In a proposal shared in the W3C WebAppSec WG regarding "Standardizing Security Semantics of Cross-Site Cookies", the authors note a pattern they call "Top-Level Cross-Site POST Requests." The document recommends "Given the existing widespread usage and lack of clear alternatives, we recommend following the current state of the web and not blocking cross-site cookies in this scenario."
This applies to any SAML SP that has
IP address obfuscation
Apple's Private Relay for iCloud+ customers is a "lite" relay network used only with Safari and TCP Port 80 (aka http) traffic. All DNS requests are encrypted and go through Apple.
GoogleOne subscribers have access to Google VPN
|Network relays and proxies can obscure the IP address of the users device or a network's WAN IP address(es) to protect endusers from being associated with a specific origin.|
Apple's relay is the most "friendly" providing details about the IP address ranges and documentation:
Campus networks that need users on the network to not go through a relays but to appear to originate from the network must make changes documented at "Prepare your network or web server for iCloud Private Relay."
Systems that assume region or city level geo-accuracy when interpreting IP address may only get country level accuracy if the user chooses that setting in the relay configuration.
Google and Mozilla's VPNs do not seem to have publicized their final IP address ranges, nor any DNS to block in order to signal that VPN or relay use is unwelcome on the network.

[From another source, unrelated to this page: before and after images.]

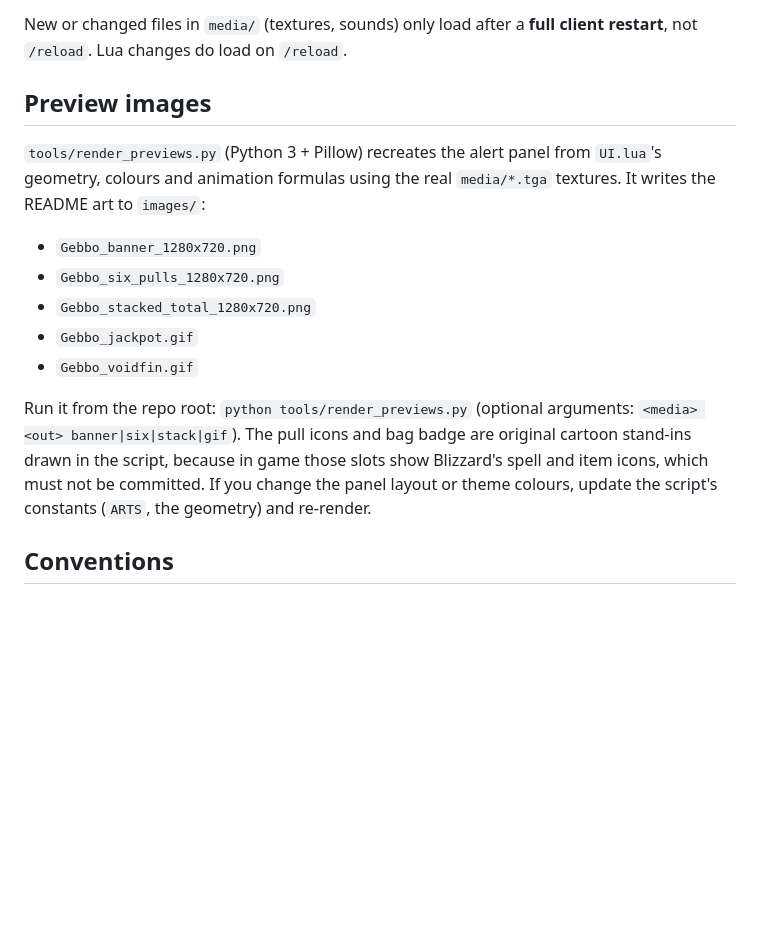
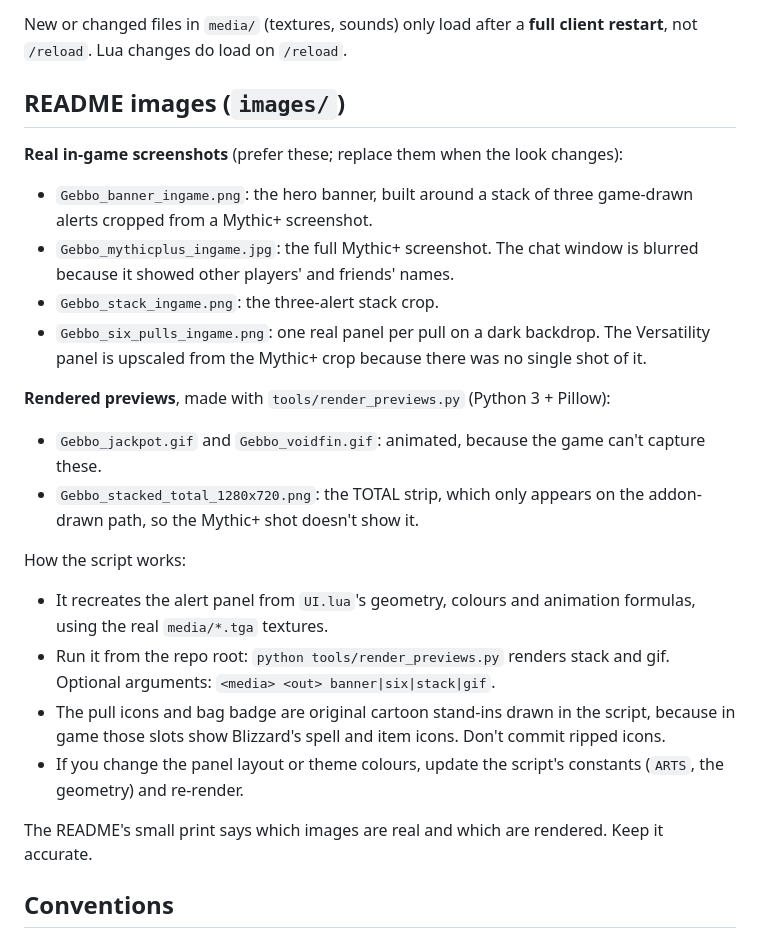
Before and after one commit to rlucas2100/rlucas2100-GebbosTrinket_World_of_Warcraft, a Markdown page: CLAUDE.md, the part around the change. Drawn GitHub-style; blank space fills up the shorter version.

Commit message:
Use real in-game screenshots in the README
- Hero banner built around three game-drawn alerts from a Mythic+ run
- New "See it in game" section with the full Mythic+ screenshot
  (chat window blurred: it showed other players' and friends' names)
- Six-pulls grid now uses one real screenshot per pull
- Stack crop illustrates the Raids and Mythic+ section
- Rendered banner/grid removed; GIFs and TOTAL view stay, labelled as previews

Co-Authored-By: Claude Opus 5.5 <noreply@anthropic.com>

```diff
--- a/CLAUDE.md
+++ b/CLAUDE.md
@@ -111,16 +111,25 @@ There is no automated test suite; testing happens in game. Useful commands:
 
 New or changed files in `media/` (textures, sounds) only load after a **full client restart**, not `/reload`. Lua changes do load on `/reload`.
 
-## Preview images
+## README images (`images/`)
 
-`tools/render_previews.py` (Python 3 + Pillow) recreates the alert panel from `UI.lua`'s geometry, colours and animation formulas using the real `media/*.tga` textures. It writes the README art to `images/`:
-- `Gebbo_banner_1280x720.png`
-- `Gebbo_six_pulls_1280x720.png`
-- `Gebbo_stacked_total_1280x720.png`
-- `Gebbo_jackpot.gif`
-- `Gebbo_voidfin.gif`
+**Real in-game screenshots** (prefer these; replace them when the look changes):
+- `Gebbo_banner_ingame.png`: the hero banner, built around a stack of three game-drawn alerts cropped from a Mythic+ screenshot.
+- `Gebbo_mythicplus_ingame.jpg`: the full Mythic+ screenshot. The chat window is blurred because it showed other players' and friends' names.
+- `Gebbo_stack_ingame.png`: the three-alert stack crop.
+- `Gebbo_six_pulls_ingame.png`: one real panel per pull on a dark backdrop. The Versatility panel is upscaled from the Mythic+ crop because there was no single shot of it.
 
-Run it from the repo root: `python tools/render_previews.py` (optional arguments: `<media> <out> banner|six|stack|gif`). The pull icons and bag badge are original cartoon stand-ins drawn in the script, because in game those slots show Blizzard's spell and item icons, which must not be committed. If you change the panel layout or theme colours, update the script's constants (`ARTS`, the geometry) and re-render.
+**Rendered previews**, made with `tools/render_previews.py` (Python 3 + Pillow):
+- `Gebbo_jackpot.gif` and `Gebbo_voidfin.gif`: animated, because the game can't capture these.
+- `Gebbo_stacked_total_1280x720.png`: the TOTAL strip, which only appears on the addon-drawn path, so the Mythic+ shot doesn't show it.
+
+How the script works:
+- It recreates the alert panel from `UI.lua`'s geometry, colours and animation formulas, using the real `media/*.tga` textures.
+- Run it from the repo root: `python tools/render_previews.py` renders stack and gif. Optional arguments: `<media> <out> banner|six|stack|gif`.
+- The pull icons and bag badge are original cartoon stand-ins drawn in the script, because in game those slots show Blizzard's spell and item icons. Don't commit ripped icons.
+- If you change the panel layout or theme colours, update the script's constants (`ARTS`, the geometry) and re-render.
+
+The README's small print says which images are real and which are rendered. Keep it accurate.
 
 ## Conventions
 
```
Also changed, not shown: README.md (+13 -3 lines), images/Gebbo_banner_1280x720.png (deleted), images/Gebbo_banner_ingame.png (added), images/Gebbo_mythicplus_ingame.jpg (added), images/Gebbo_six_pulls_1280x720.png (deleted), images/Gebbo_six_pulls_ingame.png (added), images/Gebbo_stack_ingame.png (added), 1 other file.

|Robot identification||CAPTCHA solving is hard on mobile, challenging for accessibility reasons. Some CDNs essentially fingerprint browsers to distinguish "real" from "bot" surfing.|
Privacy Pass was introduced by Cloudflare (06/08/2022) and Apple (as Private Access Tokens). Work has been transferred to the IETF PrivacyPass working group. There are PrivacyPass plugins for Firefox and Chrome; believe its built into Safari.

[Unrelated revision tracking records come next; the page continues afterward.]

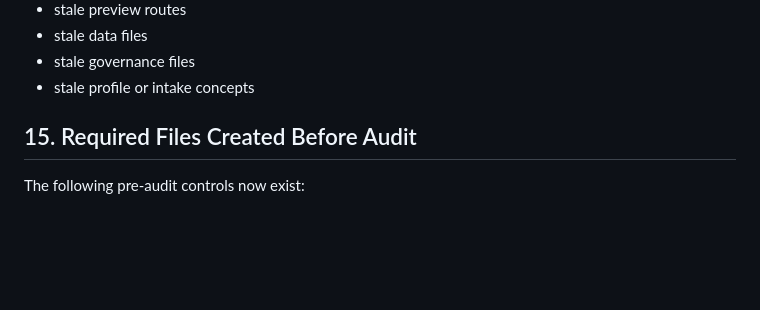
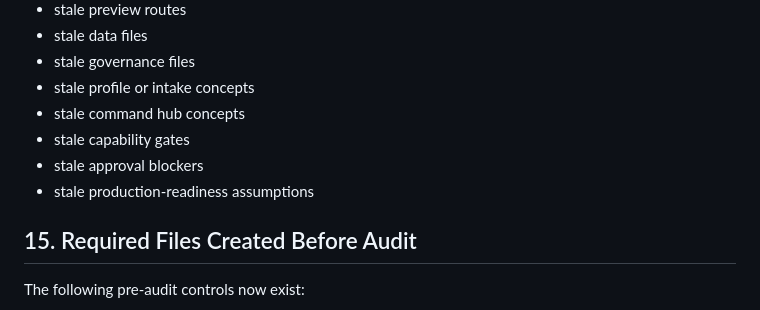
Before and after one commit to aw3consulting/dfwmatchdayconcierge, a Markdown page: docs/dfw-operating-system-pre-drift-audit-complete-scope-lock-v1.0.0.md, the part around one of its changes. Drawn GitHub-style; blank space fills up the shorter version.

```diff
--- a/docs/dfw-operating-system-pre-drift-audit-complete-scope-lock-v1.0.0.md
+++ b/docs/dfw-operating-system-pre-drift-audit-complete-scope-lock-v1.0.0.md
@@ -274,6 +282,10 @@ The drift audit must check for:
 - stale data files
 - stale governance files
 - stale profile or intake concepts
+- stale command hub concepts
+- stale capability gates
+- stale approval blockers
+- stale production-readiness assumptions
 
 ## 15. Required Files Created Before Audit
 
```
Also changed, not shown: other parts of docs/dfw-operating-system-pre-drift-audit-complete-scope-lock-v1.0.0.md (+20 -6 lines).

|No impact to federated authentication. Potential impact at sites that use CDNs to manage traffic.|
Secondary sources and articles
- Chrome's "Privacy Sandbox", phasing out some third party cookies and including Shared Storage, starts general availability in Q3 2023

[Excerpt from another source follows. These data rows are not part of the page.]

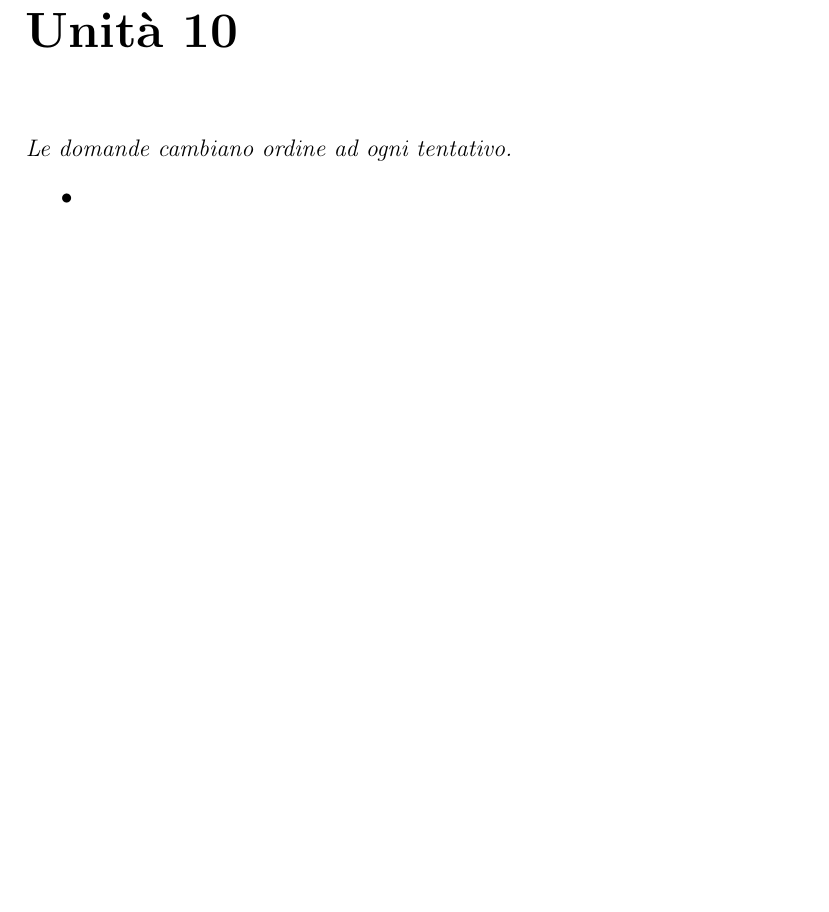
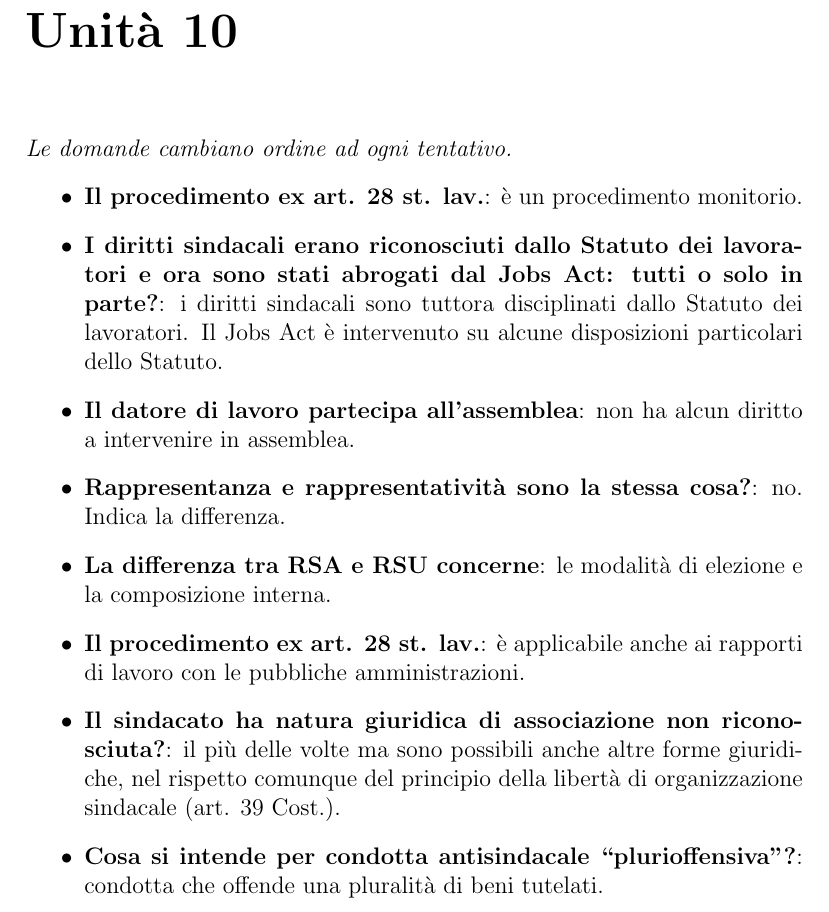
Before and after one commit to GekkeijuITA/ECAPSG, a LaTeX document (SoluzioniQuiz.tex): part of page 12 of 14, cut so that both start at the same text, the shorter picture padded with empty space. Compiled offline with pdfLaTeX.

Commit message:
Quiz unità 10

```diff
--- a/SoluzioniQuiz.tex
+++ b/SoluzioniQuiz.tex
@@ -105,7 +105,14 @@
 \chapter{Unità 10}
     \textit{Le domande cambiano ordine ad ogni tentativo.}
     \begin{itemize}
-        \item
+        \item \textbf{Il procedimento ex art. 28 st. lav.}: è un procedimento monitorio.
+        \item \textbf{I diritti sindacali erano riconosciuti dallo Statuto dei lavoratori e ora sono stati abrogati dal Jobs Act: tutti o solo in parte?}: i diritti sindacali sono tuttora disciplinati dallo Statuto dei lavoratori. Il Jobs Act è intervenuto su alcune disposizioni particolari dello Statuto.
+        \item \textbf{Il datore di lavoro partecipa all’assemblea}: non ha alcun diritto a intervenire in assemblea.
+        \item \textbf{Rappresentanza e rappresentatività sono la stessa cosa?}: no. Indica la differenza.
+        \item \textbf{La differenza tra RSA e RSU concerne}: le modalità di elezione e la composizione interna.
+        \item \textbf{Il procedimento ex art. 28 st. lav.}: è applicabile anche ai rapporti di lavoro con le pubbliche amministrazioni.
+        \item \textbf{Il sindacato ha natura giuridica di associazione non riconosciuta?}: il più delle volte ma sono possibili anche altre forme giuridiche, nel rispetto comunque del principio della libertà di organizzazione sindacale (art. 39 Cost.).
+        \item \textbf{Cosa si intende per condotta antisindacale “plurioffensiva”?}: condotta che offende una pluralità di beni tutelati.
     \end{itemize}
 \chapter{Unità 11}
     \textit{Le domande cambiano ordine ad ogni tentativo.}
```
Also changed, not shown: SoluzioniQuiz.pdf.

Chavez, Anthony. “The next Stages of Privacy Sandbox: General Availability and Supporting Scaled Testing.” The Privacy Sandbox News, May 18, 2023.
- Lardinois, Frederic. “Google Will Disable Third-Party Cookies for 1% of Chrome Users in Q1 2024.” TechCrunch, May 18, 2023.
- " Starting in early 2024, Google plans to migrate 1% of Chrome users to Privacy Sandbox and disable third-party cookies for them"
Merewood, Rowan, and Alexandria White. “Preparing to Ship the Privacy Sandbox Relevance and Measurement APIs.” Chrome Developers, May 18, 2023.
- "CHIPS: Allow developers to opt-in a cookie to partitioned storage, with a separate cookie jar per top-level site. CHIPS became available in Chrome Stable in February 2023."
- "Federated Credential Management (FedCM): Support federated identity without sharing the user's email address or other identifying information with a third-party service or website, unless the user explicitly agrees to do so. FedCM shipped in November 2022."
- Web Environment Integrity
- Privacy Pass
- Thibault Meunier, Cloudflare https://www.usenix.org/conference/pepr23/presentation/meunier Tuesday, September 12, 2023 - 11:50 am–12:10 pm
We also have a collection of Slides, blogs, and videos from the community.
[Hamilton] Dave Hamilton, “Digging into Apple’s ICloud Private Relay,” The Mac Observer, June 9, 2021, accessed May 24, 2023, https://www.macobserver.com/tips/deep-dive/digging-into-apples-icloud-private-relay/.
[RFC-7258] S. Farrell and H. Tschofenig, “RFC-7258 BCP-188 Pervasive Monitoring Is an Attack,” IETF, Best Current Practice RFC7258, May 2014 [Online]. Available: https://tools.ietf.org/html/rfc7258. [Accessed: Feb. 03, 2016]
[W3C TAG 2015] M. Nottingham, “Unsanctioned Web Tracking,” W3C, W3C TAG Finding, Jul. 2015 [Online]. Available: https://www.w3.org/2001/tag/doc/unsanctioned-tracking/. [Accessed: Aug. 20, 2021]